So my passion for writing is why I write novels. Believing in the project is what carries me through the writing from beginning to end. Boiling it down my motivation is: passion and believing in the idea. As for how to keep from burning out, I take frequent breaks and these breaks vary. If I’m on a good writing streak then I’ll take a break from all writing. If I’m not and I’m only writing in spurts then I make use of the down time in between. Even when I am writing, I take breaks during writing that particular project so I don’t wear myself out. Writing can be tough if one doesn’t pace their frequency of writing.

-Peace.

 

Character Differences

So I have been in talks with a dear close personal friend of mine and they are always asking me questions about my writing. I have NO problem with them doing this. I like sharing my views, tactics, and techniques (if any) where my writing is concerned. Lately this particular friend has a desire to write again and looks to me for whatever kind of insight I can provide just from my own experience, which I am happy to oblige.

One of the topics we’ve discussed is how do I make my characters different from each other from project to project. This is a very good question, especially since it’s not something I think about doing. But now a closer look at the question and we’ll see it’s not just how do you make your characters different in the story from one another. It’s also how do you make them different from each other in the story but also different from the ones you’ve written about before. So we’re not just dealing specifically with story but also between stories.

I admit I had to really think about this question posed to me. How did/do I do that? This caused to retrospect on the characters I’ve created and their stories. I think therein lies the answer.

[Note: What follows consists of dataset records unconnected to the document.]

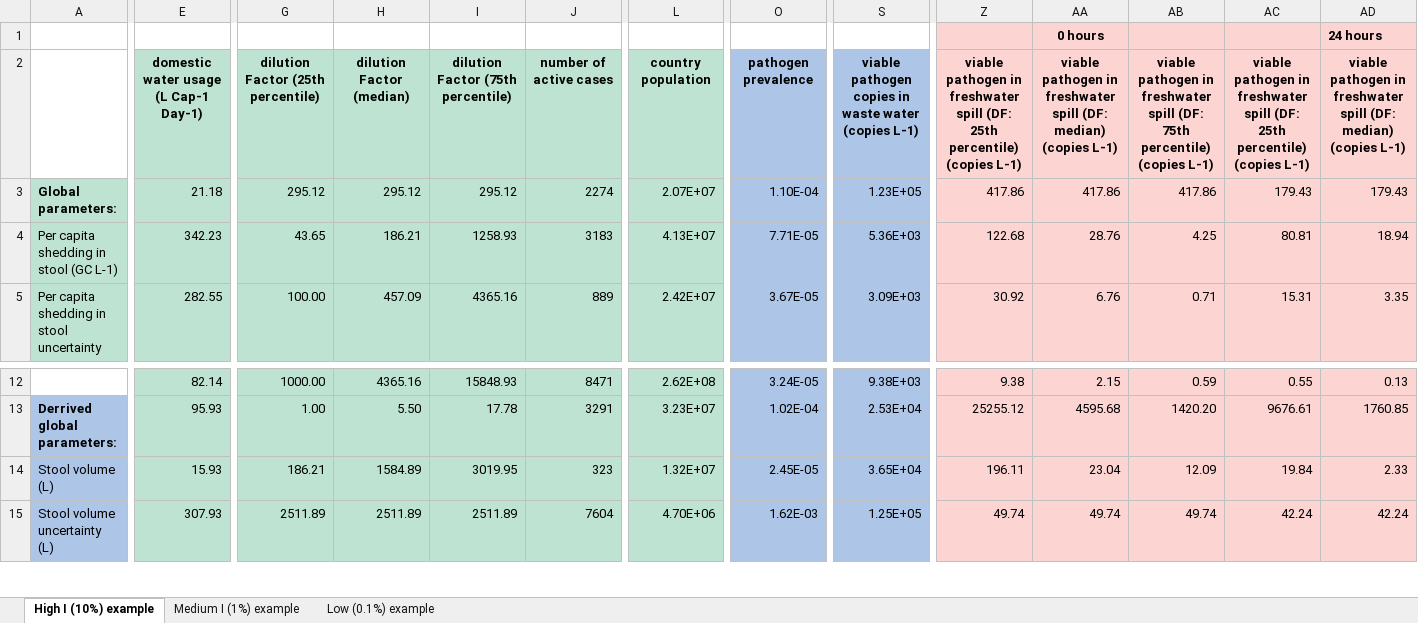
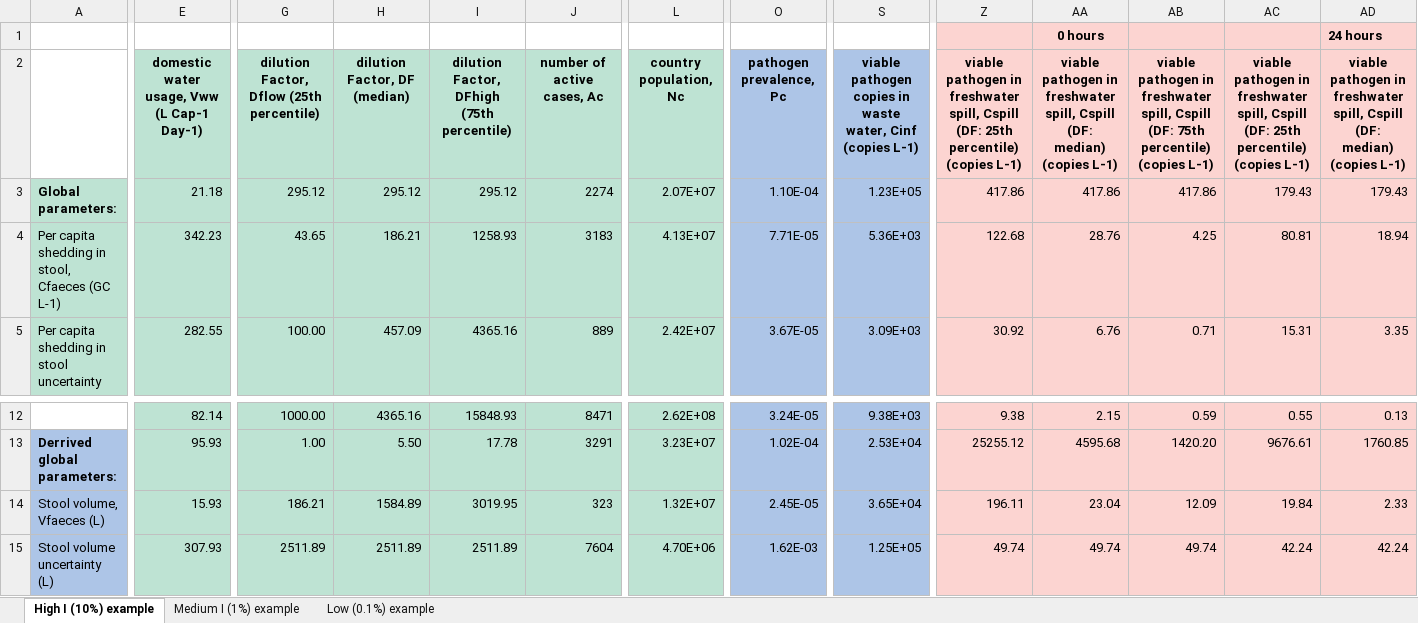
Before and after one commit to JamieLab/CoV2-wastewater, an Excel workbook: waste_water_spill_pathogens.xlsx, sheet High I (10%) example, drawn as a sheet; only a part is shown, gaps mark what is left out; values as stored, in another font and other column widths than the file's, no borders; the diff covers the shown part only; the diff names each change by its address in the sheet, - before the commit and + after, or states it on an @@ line.

```diff
--- a/waste_water_spill_pathogens.xlsx (sheet High I (10%) example)
+++ b/waste_water_spill_pathogens.xlsx (sheet High I (10%) example)
-E2: domestic water usage (L Cap-1 Day-1)
+E2: domestic water usage, Vww (L Cap-1 Day-1)
-G2: dilution Factor (25th percentile)
+G2: dilution Factor, Dflow (25th percentile)
-H2: dilution Factor (median)
+H2: dilution Factor, DF (median)
-I2: dilution Factor (75th percentile)
+I2: dilution Factor, DFhigh (75th percentile)
-J2: number of active cases
+J2: number of active cases, Ac
-L2: country population
+L2: country population, Nc
-O2: pathogen prevalence
+O2: pathogen prevalence, Pc
-S2: …in waste water (copies L-1)
+S2: …in waste water, Cinf (copies L-1)
-Z2: …in freshwater spill (DF: 25th…
+Z2: …in freshwater spill, Cspill (DF: 25th…
-AA2: …in freshwater spill (DF: median)…
+AA2: …in freshwater spill, Cspill (DF: median)…
-AB2: …in freshwater spill (DF: 75th…
+AB2: …in freshwater spill, Cspill (DF: 75th…
-AC2: …in freshwater spill (DF: 25th…
+AC2: …in freshwater spill, Cspill (DF: 25th…
-AD2: …in freshwater spill (DF: median)…
+AD2: …in freshwater spill, Cspill (DF: median)…
-A4: Per capita shedding in stool (GC L-1)
+A4: Per capita shedding in stool, Cfaeces (GC L-1)
-A14: Stool volume (L)
+A14: Stool volume, Vfaeces (L)
```
Also changed, not shown: 4 edited cells elsewhere in this sheet, sheet Medium I (1%) example, sheet Low (0.1%) example, 3 other files.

Their story.

When I look back over the stories these characters are involved in each story has a different set of circumstances, situations and events. Each main character has something different to achieve. How does this striving for this achievement affect them? Are they dealing with a moral issue and if so how to they act/react to obtain the desired result? Maybe it’s not moral but an ethical issue or both. Maybe a life changing event has happened to the main character. How do they deal with it based on fear, motivation, passion and surrounding? Based on who this character is (their passion, what motivates them, what fears they have, setting/location) has a baring on how they deal with these situations. Passion, motivation, fears and surroundings are different for story and each main  character. So each main character will be different in that way since they should act and react to those things. Am I making sense?

But now how to stay away from creating characters with the same passions, motivations, and fears or even locations? I believe that’s where composition comes into play. I try to make sure all my characters are composites of people I have seen, come into contact with, observed, or even wondered about. I try out different surroundings, although I try to stay close to home (unless we’re out in space). If you let your mind wander on a character, I think you’ll find some interesting things about your character.

Now sometimes it is hard to keep characters different from story to story, especially when writing about a general surrounding like space/outer space or space sagas. Again, I look to who is this character? Why are they the way they are? How are they justified in their own mind to be who they are? How do other characters perceive them?

Other character perceptions are important too. When I look back on the minor or secondary characters, they help to flesh out the main character even more through interactions, conversations, opinions and judgements. They play off each other.

So for me personally, how I make my characters different from each other in each story is: their story, answering what makes them who they are (passion, motivation, fear, surrounding) and their allies/enemies.

-Peace.